Kids? Oh, right. I remember them. They’re still around? I don’t write a whole lot about my kids anymore, but I assure you that they are still here. There are all kinds of things I could write about them (and kinda want to), but they’re old enough now that their stories are theirs to tell, not mine. If I’m going to be completely honest, their stories have always been their own and if I were starting a blog now, I would do it very differently. I don’t regret what I’ve written in the past, but it’s not what I want to do going forward.
What’s that thing you used to write about? Autism? Is this still an autism blog? At one point, I felt very comfortable describing Stimeyland as an autism blog. While the fact that I and other members of my family are autistic means that this will always inherently be an autism blog, I don’t specifically write about that topic very much anymore. Part of it is because of that kid stuff up above. Part of it is that I’m still figuring out this stuff about myself and I’m preferring to read others’ insightful words than putting my half-baked thoughts out there.
So what will you write about? I’ll probably mostly torment Alex and tell you about it.
But for real, what will you write about? Myself.
Isn’t that kind of narcissistic? Yeah, totally.
So, really? All about Stimey? I’ll probably write about running and cats and maybe zombies and I still have six elderly gerbils so there are six memorial posts right there. I might toss up shorter posts or photo posts. Really, I’ll write about what amuses me or makes me feel something. Sometimes my family does some sort of activity that I want to write down and remember, so I’ll write about that. Sometimes I’ll write about my kids if it is something that I feel meets my criteria of okay things to write about.
How is this a change from what you’ve already been doing? In recent months, there have been times I’ve wanted to write about something like a fun outing my family has taken and I haven’t, because I’d think, “Who cares about that other than me?” I’m going to start writing about those things. Instead of thinking about my posts as little stand-alone articles, I’m going back to thinking of them as a family history.
So… So…pro: I might write more often; con: it will be stunningly uninteresting to everyone but me.
Ugh. Will you hate me if I unsubscribe? Absolutely not. I never feel bad if people don’t want to read my stuff. I am not everyone’s cup of tea (or tank of gerbils). In fact, we can be friends on Facebook instead of (or in addition). Find my personal page or my Stimeyland page. Or both!

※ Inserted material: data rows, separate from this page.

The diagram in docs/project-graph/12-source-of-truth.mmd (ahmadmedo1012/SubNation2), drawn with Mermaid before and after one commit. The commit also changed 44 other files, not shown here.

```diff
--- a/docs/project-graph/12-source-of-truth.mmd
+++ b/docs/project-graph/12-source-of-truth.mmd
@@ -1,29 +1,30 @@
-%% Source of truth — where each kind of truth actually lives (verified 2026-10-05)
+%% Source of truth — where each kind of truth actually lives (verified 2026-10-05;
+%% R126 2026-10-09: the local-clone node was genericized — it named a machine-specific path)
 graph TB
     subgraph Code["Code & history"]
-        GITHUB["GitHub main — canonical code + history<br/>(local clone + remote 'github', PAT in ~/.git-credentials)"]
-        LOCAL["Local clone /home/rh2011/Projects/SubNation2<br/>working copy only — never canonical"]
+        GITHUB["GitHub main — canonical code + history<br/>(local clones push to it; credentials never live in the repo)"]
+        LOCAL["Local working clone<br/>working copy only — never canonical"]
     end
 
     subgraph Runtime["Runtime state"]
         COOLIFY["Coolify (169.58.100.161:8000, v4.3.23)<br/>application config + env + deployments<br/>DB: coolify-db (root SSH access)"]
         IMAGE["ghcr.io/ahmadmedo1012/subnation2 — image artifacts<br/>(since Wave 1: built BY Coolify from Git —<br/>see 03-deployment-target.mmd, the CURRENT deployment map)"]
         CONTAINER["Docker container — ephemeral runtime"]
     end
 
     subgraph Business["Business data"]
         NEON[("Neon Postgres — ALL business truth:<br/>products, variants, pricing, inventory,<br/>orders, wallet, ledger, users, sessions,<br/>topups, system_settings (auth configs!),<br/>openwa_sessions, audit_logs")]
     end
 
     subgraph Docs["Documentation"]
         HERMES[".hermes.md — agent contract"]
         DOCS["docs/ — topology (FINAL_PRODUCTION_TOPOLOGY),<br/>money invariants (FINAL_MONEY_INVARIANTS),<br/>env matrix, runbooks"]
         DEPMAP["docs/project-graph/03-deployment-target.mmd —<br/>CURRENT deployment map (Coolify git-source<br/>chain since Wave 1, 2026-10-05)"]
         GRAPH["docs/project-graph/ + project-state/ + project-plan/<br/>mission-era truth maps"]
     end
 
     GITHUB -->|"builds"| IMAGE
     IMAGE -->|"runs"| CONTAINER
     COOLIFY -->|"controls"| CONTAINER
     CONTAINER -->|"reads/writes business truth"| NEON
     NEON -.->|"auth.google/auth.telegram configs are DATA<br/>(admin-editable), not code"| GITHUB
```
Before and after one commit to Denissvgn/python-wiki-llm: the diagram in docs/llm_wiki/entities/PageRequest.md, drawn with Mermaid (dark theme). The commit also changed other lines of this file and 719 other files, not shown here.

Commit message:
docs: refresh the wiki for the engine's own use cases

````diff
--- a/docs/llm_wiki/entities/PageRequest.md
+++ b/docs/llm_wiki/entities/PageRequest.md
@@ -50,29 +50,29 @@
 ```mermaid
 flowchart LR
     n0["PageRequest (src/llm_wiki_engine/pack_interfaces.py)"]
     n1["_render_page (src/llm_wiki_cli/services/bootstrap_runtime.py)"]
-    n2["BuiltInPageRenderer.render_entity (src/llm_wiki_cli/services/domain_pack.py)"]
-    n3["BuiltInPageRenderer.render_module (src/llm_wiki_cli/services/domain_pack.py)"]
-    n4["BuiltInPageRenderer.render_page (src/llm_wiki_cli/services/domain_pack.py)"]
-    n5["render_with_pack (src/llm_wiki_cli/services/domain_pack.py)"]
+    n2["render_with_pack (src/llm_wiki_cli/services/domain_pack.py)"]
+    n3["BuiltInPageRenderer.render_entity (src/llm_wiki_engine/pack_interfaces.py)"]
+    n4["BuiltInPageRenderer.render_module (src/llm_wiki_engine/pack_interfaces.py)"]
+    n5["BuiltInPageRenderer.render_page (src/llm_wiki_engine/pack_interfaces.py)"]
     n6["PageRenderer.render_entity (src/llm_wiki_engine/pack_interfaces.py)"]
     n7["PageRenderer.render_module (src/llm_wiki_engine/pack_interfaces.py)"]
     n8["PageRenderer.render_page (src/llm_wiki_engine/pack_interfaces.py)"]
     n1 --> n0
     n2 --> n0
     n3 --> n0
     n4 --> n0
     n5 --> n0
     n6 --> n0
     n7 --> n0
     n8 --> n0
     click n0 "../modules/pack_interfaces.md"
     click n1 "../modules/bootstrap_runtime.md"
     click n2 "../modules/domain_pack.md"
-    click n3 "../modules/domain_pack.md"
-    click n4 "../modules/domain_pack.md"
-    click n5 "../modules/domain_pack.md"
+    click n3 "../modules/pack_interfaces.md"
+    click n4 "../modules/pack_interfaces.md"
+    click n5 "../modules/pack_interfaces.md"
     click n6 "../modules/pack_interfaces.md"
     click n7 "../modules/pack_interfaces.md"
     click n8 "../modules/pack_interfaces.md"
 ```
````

I hate Facebook. I tweeted at you. Why are you ignoring me? I used to love Twitter. Now I check it once every three or four weeks. It is not the best way to reach me anymore. I’m a Facebook girl. I don’t even Instagram because it’s too many sites to check.
How long will you keep writing? Maybe forever. Maybe this post will languish here alone at the top of an abandoned Stimeyland. Who knows? I intend to keep writing, but I don’t want to make any promises. Every time I promise to write about something, I don’t and then I feel bad about myself.
Can I see a photo of a gerbil in an acorn cap? Yes. Yes, you may.